The South African Social Security Agency (SASSA) is encouraging applicants of the R350 Covid-19 grant, whose claims have been rejected, to forward their appeals to the agency.
SASSA says that some claims could have been rejected for several reasons including inconsistencies in the details provided by beneficiaries and the information received from institutions such as the Unemployment Insurance Fund (UIF) and South African Revenue Service (SARS) databases.
Meanwhile, the agency said that there had been another spike in the number declined applications in August following its introduction of an extra step in the form of a means test.
A means test is when SASSA looks at the income and assets of the applicant to determine whether they qualify to receive a grant or not
“This was done to ensure that the requirement for applicants to have no income was met,” SASSA explained.
However, after talks with the Department of Social Development, it was decided to reconsider the use of the test through the banks as a measure to determine whether the applicant is eligible.
“This will affect the approximately 1.9 million people, who have been receiving the grant to date but who were declined in August,” SASSA said.
SASSA says that the legal framework that supports the reconsideration of the use of the test beforehand is being revised by the department and will be published soon.
“These amendments will clarify the qualifying criteria and support SASSA in ensuring that deserving citizens do receive the support they are entitled to for the duration of this grant.”
The use of the means test and other strict measures comes after an Auditor-General (AG) report recently found that about 30 000 applicants receiving the grant did not meet the qualifying criteria.
“In response to this finding, SASSA reviewed and strengthened its controls with regard to the evaluation of applications,” the agency said.
Applications for the grant are now considered based on their merits on a month-to-month basis (rather than a once-off assessment), meaning that an application can be approved for one month and rejected the following month if, for instance, their financial situation changed in the meantime.
“This has become more prevalent with the lockdown levels easing, allowing for some sectors of the economy to return to work, and thus reducing the number of severely distressed citizens.”
Despite the country’s move down to alert level 1 of the lockdown, SASSA said that it was aware that many people are still without an income despite the fact that the pandemic has - for the most part - taken its toll.

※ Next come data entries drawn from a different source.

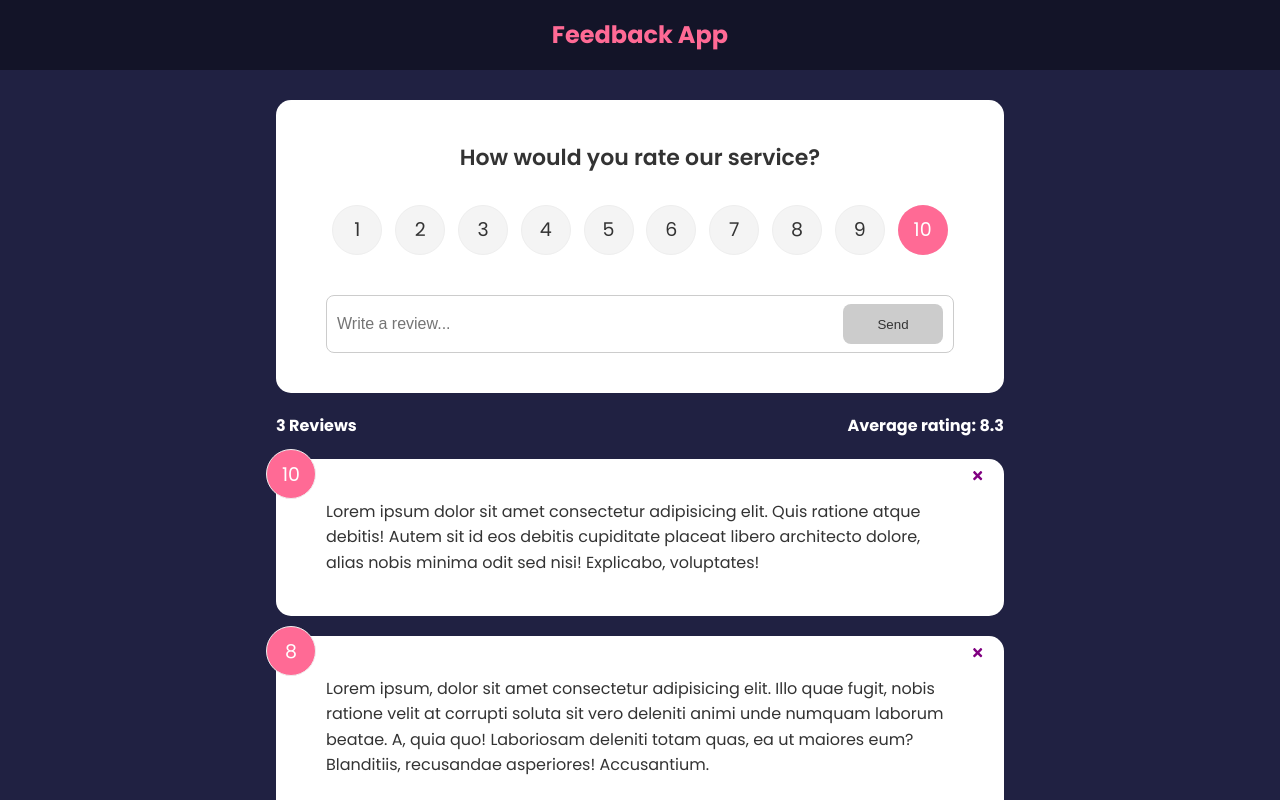
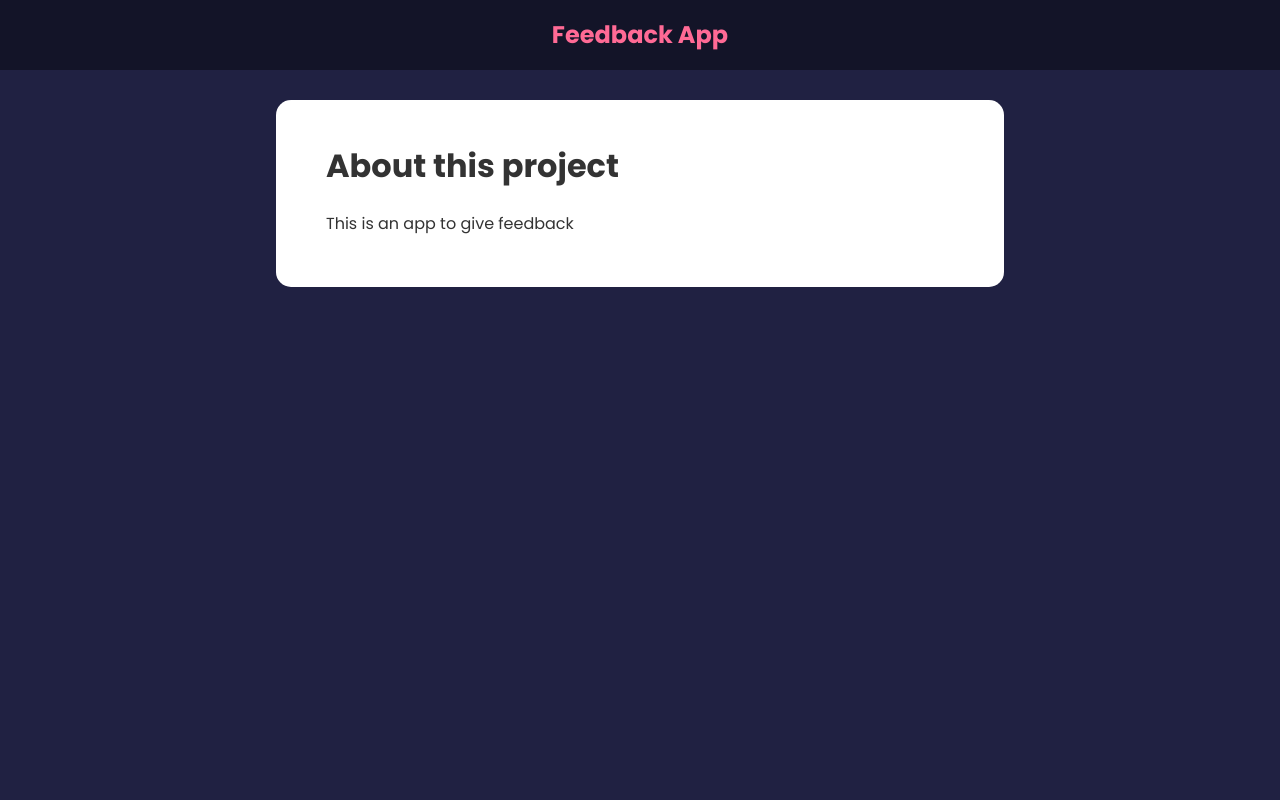
Before and after one commit to rutkowsm/feedback-app3, a React (Create React App) app: page /about in a window 1280 px wide. Shown: the top 800 px of the page. Built offline with nearby package versions, Linux system fonts and the light colour scheme.

Commit message:
Adjust to Router v6

```diff
--- a/package.json
+++ b/package.json
@@ -9,6 +9,7 @@
     "react": "^18.2.0",
     "react-dom": "^18.2.0",
     "react-icons": "^4.9.0",
+    "react-router-dom": "^6.13.0",
     "react-scripts": "5.0.1",
     "uuid": "^9.0.0",
     "web-vitals": "^2.1.4"
--- a/src/App.js
+++ b/src/App.js
@@ -1,4 +1,5 @@
 import { v4 as uuidv4 } from 'uuid'
+import { BrowserRouter as Router, Route, Routes } from 'react-router-dom'
 import { useState } from "react"
 import React, { createElement } from "react"
 import Header from "./components/Header"
@@ -6,6 +7,7 @@
 import FeedbackData from "./data/FeedbackData"
 import FeedbackStats from "./components/FeedbackStats"
 import FeedbackForm from "./components/FeedbackForm"
+import About from './pages/About'
 
 function App() {
     const [feedback, setFeedback] = useState(FeedbackData)
@@ -23,15 +25,24 @@
     }
 
     return (
-        <>
+        <Router>
             <Header />
-            <div className="container">
-                <FeedbackForm handleAdd={addFeedback}/>
-                <FeedbackStats feedback={feedback}/>
-                <FeedbackList feedback={feedback}
-                handleDelete={deleteFeedback}/>
+            <div className='container'>
+                <Routes>
+                    <Route exact path='/' element={
+                        <>
+                            <FeedbackForm handleAdd={addFeedback}/>
+                            <FeedbackStats feedback={feedback}/>
+                            <FeedbackList feedback={feedback}
+                            handleDelete={deleteFeedback}/>
+                        </>
+                    }>
+
+                    </Route>
+                    <Route path='/about' element={<About />}/>
+                </Routes>
             </div>
-        </>
+        </Router>
     )
 }
 
--- /dev/null
+++ b/src/pages/About.jsx
@@ -0,0 +1,13 @@
+import React from 'react'
+import Card from '../components/shared/Card'
+
+function About() {
+  return <Card>
+    <div className="about">
+        <h1>About this project</h1>
+        <p>This is an app to give feedback</p>
+    </div>
+  </Card>
+}
+
+export default About
```
Also changed, not shown: 1 other file (tests, documents, lock files or other folders).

“All applicants whose applications are declined have the right to appeal against the decision," SASSA said, adding that it is currently dealing with about 60 000 appeals.

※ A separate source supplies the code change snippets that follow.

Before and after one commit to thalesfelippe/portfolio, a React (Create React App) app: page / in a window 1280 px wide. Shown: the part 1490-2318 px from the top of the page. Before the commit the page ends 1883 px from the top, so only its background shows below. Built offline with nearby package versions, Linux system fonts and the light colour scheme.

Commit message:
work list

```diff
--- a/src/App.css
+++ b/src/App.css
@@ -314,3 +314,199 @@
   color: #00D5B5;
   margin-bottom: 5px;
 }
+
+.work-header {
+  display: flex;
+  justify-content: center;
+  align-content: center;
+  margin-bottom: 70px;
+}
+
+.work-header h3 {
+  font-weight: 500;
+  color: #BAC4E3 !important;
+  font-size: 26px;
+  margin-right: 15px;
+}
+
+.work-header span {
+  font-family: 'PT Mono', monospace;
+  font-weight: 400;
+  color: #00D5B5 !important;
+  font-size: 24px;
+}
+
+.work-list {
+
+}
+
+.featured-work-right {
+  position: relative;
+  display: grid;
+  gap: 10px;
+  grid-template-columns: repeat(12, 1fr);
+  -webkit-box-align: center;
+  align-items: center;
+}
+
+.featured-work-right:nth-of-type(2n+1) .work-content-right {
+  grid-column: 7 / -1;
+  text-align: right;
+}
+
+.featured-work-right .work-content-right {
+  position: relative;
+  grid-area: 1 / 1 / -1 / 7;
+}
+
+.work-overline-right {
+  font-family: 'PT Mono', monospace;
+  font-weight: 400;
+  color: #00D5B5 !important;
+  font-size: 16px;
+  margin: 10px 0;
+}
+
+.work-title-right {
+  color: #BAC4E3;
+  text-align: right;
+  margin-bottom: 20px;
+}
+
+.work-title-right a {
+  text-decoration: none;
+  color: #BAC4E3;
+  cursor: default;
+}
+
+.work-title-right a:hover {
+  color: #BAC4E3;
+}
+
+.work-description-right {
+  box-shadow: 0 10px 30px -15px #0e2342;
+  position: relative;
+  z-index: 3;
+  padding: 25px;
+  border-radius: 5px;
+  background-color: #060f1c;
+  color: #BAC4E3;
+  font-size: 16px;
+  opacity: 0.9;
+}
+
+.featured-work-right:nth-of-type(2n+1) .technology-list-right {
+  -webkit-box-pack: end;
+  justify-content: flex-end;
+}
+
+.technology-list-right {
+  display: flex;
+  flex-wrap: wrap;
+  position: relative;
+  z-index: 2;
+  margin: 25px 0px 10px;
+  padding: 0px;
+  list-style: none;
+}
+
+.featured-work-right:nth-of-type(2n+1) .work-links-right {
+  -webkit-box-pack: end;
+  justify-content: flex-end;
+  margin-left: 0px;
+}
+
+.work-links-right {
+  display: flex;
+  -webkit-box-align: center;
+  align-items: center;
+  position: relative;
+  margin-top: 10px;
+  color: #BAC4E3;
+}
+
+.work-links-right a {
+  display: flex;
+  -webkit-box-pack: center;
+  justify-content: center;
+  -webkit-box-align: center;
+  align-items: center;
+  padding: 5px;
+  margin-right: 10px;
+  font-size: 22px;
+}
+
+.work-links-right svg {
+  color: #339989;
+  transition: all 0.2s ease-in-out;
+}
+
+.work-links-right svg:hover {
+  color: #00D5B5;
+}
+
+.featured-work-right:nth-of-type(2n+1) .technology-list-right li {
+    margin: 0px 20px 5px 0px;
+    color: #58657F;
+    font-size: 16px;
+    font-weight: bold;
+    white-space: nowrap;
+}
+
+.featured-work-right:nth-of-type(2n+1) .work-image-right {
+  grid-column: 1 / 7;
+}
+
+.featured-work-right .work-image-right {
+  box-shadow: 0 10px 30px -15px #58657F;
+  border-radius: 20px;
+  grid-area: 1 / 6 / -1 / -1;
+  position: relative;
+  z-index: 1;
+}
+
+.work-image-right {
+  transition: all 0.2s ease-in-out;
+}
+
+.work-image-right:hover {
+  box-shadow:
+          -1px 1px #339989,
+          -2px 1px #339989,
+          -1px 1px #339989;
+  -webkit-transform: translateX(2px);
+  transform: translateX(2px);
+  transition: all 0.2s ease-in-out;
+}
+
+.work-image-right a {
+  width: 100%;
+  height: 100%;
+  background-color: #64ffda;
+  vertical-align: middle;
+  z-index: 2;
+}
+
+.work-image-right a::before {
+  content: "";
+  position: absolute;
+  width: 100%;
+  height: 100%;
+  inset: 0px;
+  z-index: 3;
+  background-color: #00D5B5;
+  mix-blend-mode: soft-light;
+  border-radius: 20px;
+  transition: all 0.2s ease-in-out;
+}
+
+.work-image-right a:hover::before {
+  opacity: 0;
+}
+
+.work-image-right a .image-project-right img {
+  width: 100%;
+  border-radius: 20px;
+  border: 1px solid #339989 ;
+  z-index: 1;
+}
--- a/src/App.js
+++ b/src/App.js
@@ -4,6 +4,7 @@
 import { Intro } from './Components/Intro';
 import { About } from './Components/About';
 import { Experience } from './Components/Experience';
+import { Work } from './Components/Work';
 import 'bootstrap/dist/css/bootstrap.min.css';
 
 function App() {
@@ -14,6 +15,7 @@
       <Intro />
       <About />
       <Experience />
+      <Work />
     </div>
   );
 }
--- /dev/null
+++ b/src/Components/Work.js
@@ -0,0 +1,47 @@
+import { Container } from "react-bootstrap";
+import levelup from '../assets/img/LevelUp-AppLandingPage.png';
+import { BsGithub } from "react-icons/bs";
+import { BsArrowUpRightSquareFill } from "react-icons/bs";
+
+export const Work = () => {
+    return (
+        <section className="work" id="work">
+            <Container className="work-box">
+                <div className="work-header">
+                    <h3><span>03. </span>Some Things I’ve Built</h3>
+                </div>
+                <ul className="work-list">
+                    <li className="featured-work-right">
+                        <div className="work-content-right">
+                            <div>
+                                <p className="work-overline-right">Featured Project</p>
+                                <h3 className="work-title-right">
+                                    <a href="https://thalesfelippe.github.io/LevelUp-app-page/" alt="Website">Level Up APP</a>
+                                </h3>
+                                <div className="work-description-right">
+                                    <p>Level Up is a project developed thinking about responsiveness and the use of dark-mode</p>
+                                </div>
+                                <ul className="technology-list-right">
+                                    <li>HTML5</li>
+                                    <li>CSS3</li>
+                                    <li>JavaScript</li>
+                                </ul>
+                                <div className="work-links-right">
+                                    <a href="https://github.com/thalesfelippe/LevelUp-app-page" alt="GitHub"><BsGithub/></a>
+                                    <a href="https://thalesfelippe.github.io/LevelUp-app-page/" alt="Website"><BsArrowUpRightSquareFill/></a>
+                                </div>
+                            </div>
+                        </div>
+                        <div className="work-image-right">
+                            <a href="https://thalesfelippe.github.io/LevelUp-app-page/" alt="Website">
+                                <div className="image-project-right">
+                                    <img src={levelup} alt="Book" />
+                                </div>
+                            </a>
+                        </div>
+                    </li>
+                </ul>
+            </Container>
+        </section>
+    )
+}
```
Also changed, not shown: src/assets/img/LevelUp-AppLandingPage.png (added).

Do you want to appeal your rejected application? Forward the SASSA is encouraging people to send their appeals to [email protected].